Part 6 out of 6
your own subsequent direction. He acquiesced in your statement
that the Saturday's conversation ended with an expectation that
there would be a subsequent conference on the subject, which he,
as well as yourself, supposed could seasonably take place on
You then alluded to the fact that General Grant did not call upon
you on Monday, as you had expected from that conversation.
General Grant admitted that it was his expectation or purpose to
call upon you on Monday. General Grant assigned reasons for the
omission. He said he was in conference with General Sherman; that
there were many little matters to be attended to. He had
conversed upon the matter of the incumbency of the War Department

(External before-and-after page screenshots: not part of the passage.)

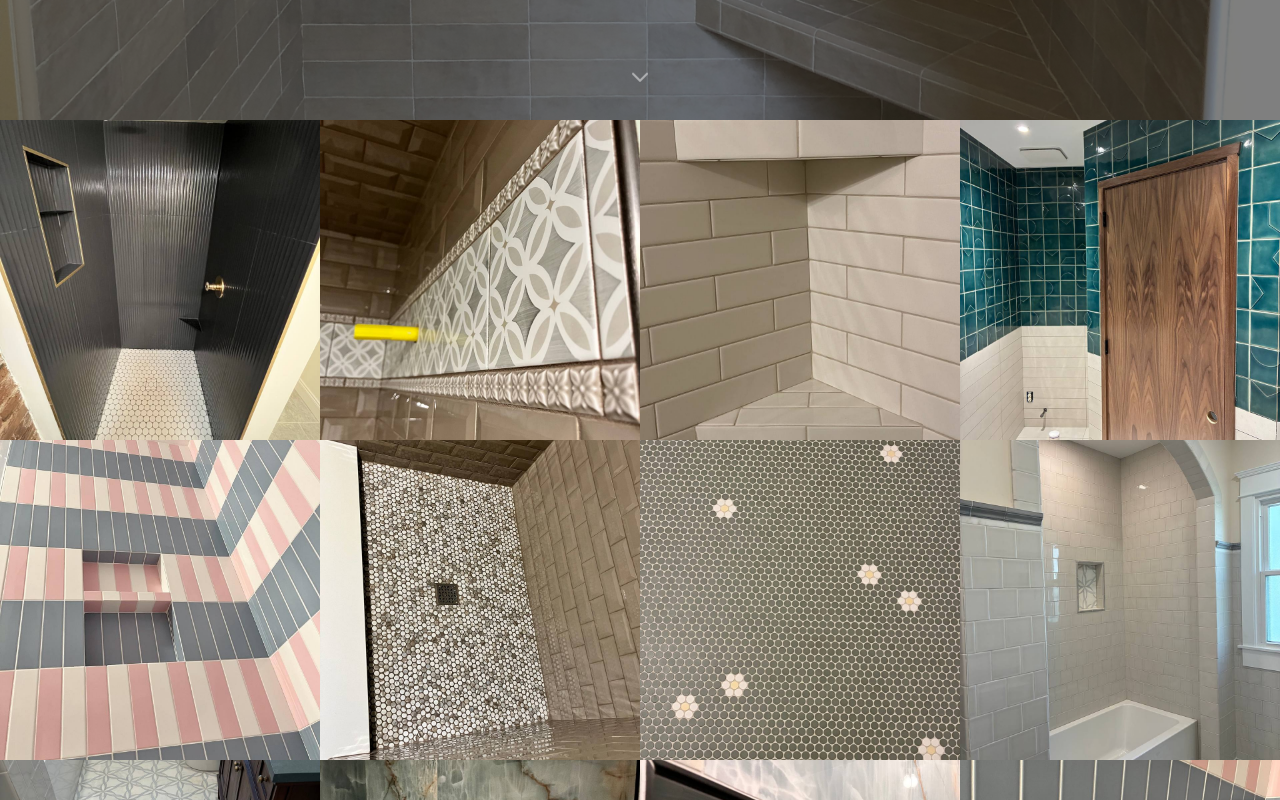
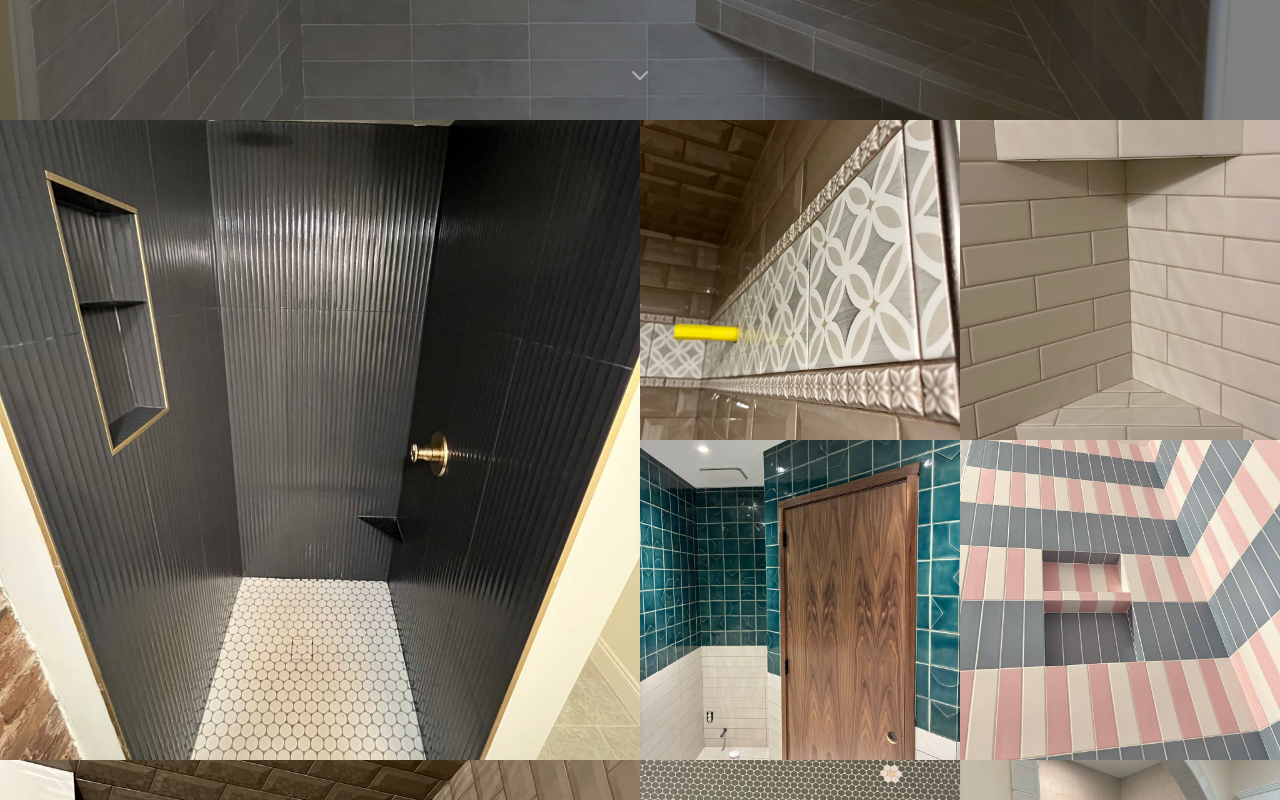
Before and after one commit to Jacob-W-Johnson/jti-website, a Next.js app: page / in a window 1280 px wide. Shown: the part 680-1480 px from the top of the page. Built offline with nearby package versions, Linux system fonts and the light colour scheme.

Commit message:
mixed size gallery grid - every 5th image spans 2x2

```diff
--- a/src/app/page.tsx
+++ b/src/app/page.tsx
@@ -64,22 +64,30 @@ export default function Home() {
         </div>
       </section>
 
-      {/* Photo grid — all project photos */}
-      <section className="grid grid-cols-2 md:grid-cols-3 lg:grid-cols-4">
-        {gallery.map((img) => (
+      {/* Photo grid — mixed sizes for visual interest */}
+      <section className="grid grid-cols-2 md:grid-cols-4">
+        {gallery.map((img, i) => {
+          // Every 5th image (0, 5, 10, ...) spans 2x2
+          const isLarge = i % 5 === 0;
+          return (
             <div
               key={img.src}
-            className="aspect-square relative overflow-hidden"
+              className={`relative overflow-hidden ${
+                isLarge
+                  ? "col-span-2 row-span-2 aspect-square"
+                  : "aspect-square"
+              }`}
             >
               <Image
                 src={img.src}
                 alt={img.alt}
                 fill
                 className="object-cover"
-              sizes="(max-width: 768px) 50vw, (max-width: 1024px) 33vw, 25vw"
+                sizes={isLarge ? "(max-width: 768px) 100vw, 50vw" : "(max-width: 768px) 50vw, 25vw"}
               />
             </div>
-        ))}
+          );
+        })}
       </section>
 
       {/* Statement */}
```
Lines whose indentation alone changed are shown as unchanged.
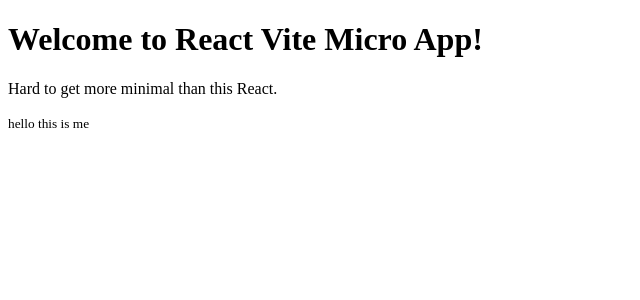
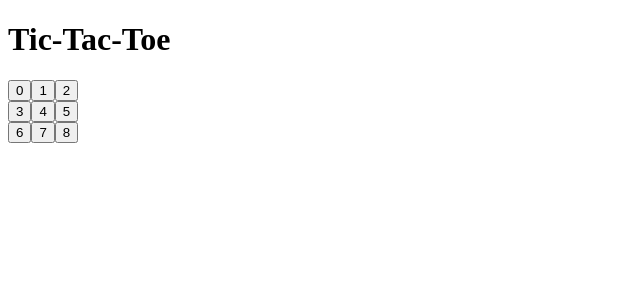
Before and after one commit to Swasthik-Ashok-Shetty/TIC-TAC-TOE, a React (Vite) app: page / in a window 1280 px wide. Shown: the top 300 px of the page, without its empty margins (0-640 px from the left). Built offline with nearby package versions, Linux system fonts and the light colour scheme.

Commit message:
created Boards and Square components

```diff
--- a/src/App.jsx
+++ b/src/App.jsx
@@ -1,9 +1,11 @@
 import React from "react";
-
-export default () => (
-  <>
-    <h1>Welcome to React Vite Micro App!</h1>
-    <p>Hard to get more minimal than this React.</p>
-    <small>hello this is me</small>
-  </>
-);
+import Board from "./components/Board";
+const App = () => {
+   return (
+    <div>
+    <h1>Tic-Tac-Toe</h1>
+    <Board />
+    </div>
+   );
+   };
+export default App;
--- /dev/null
+++ b/src/components/Board.jsx
@@ -0,0 +1,26 @@
+import React from 'react'
+import Square from './Square'
+const Board = () => {
+  return (
+    <div>
+        <div>
+            <Square value={0} />
+            <Square value={1} />
+            <Square value={2} />
+        </div>
+            <Square value={3} />
+            <Square value={4} />
+            <Square value={5} />
+        <div>
+            <Square value={6} />
+            <Square value={7} />
+            <Square value={8} />
+        </div>
+    <div>
+
+        </div>
+    </div>
+  )
+}
+
+export default Board
--- /dev/null
+++ b/src/components/Square.jsx
@@ -0,0 +1,10 @@
+import React from 'react'
+
+const Square = ({value}) => {
+
+  return (
+    <button type="button">{value}</button>
+  )
+}
+
+export default Square
```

with General Sherman, and he expected that General Sherman would
call upon you on Monday. My own mind suggested a further
explanation, but I do not remember whether it was mentioned or
not-namely, that it was not supposed by General Grant on Monday
that the Senate would decide the question so promptly as to
anticipate further explanation between yourself and him if
delayed beyond that day. General Grant made another
explanation--that he was engaged on Sunday with General Sherman,
and, I think, also on Monday, in regard to the War Department
matter, with a hope, though he did not say in an effort, to
procure an amicable settlement of the affair of Mr. Stanton, and
he still hoped that it would be brought about.
I have the honor to be, with great respect, your obedient
William H. Seward.
To the President.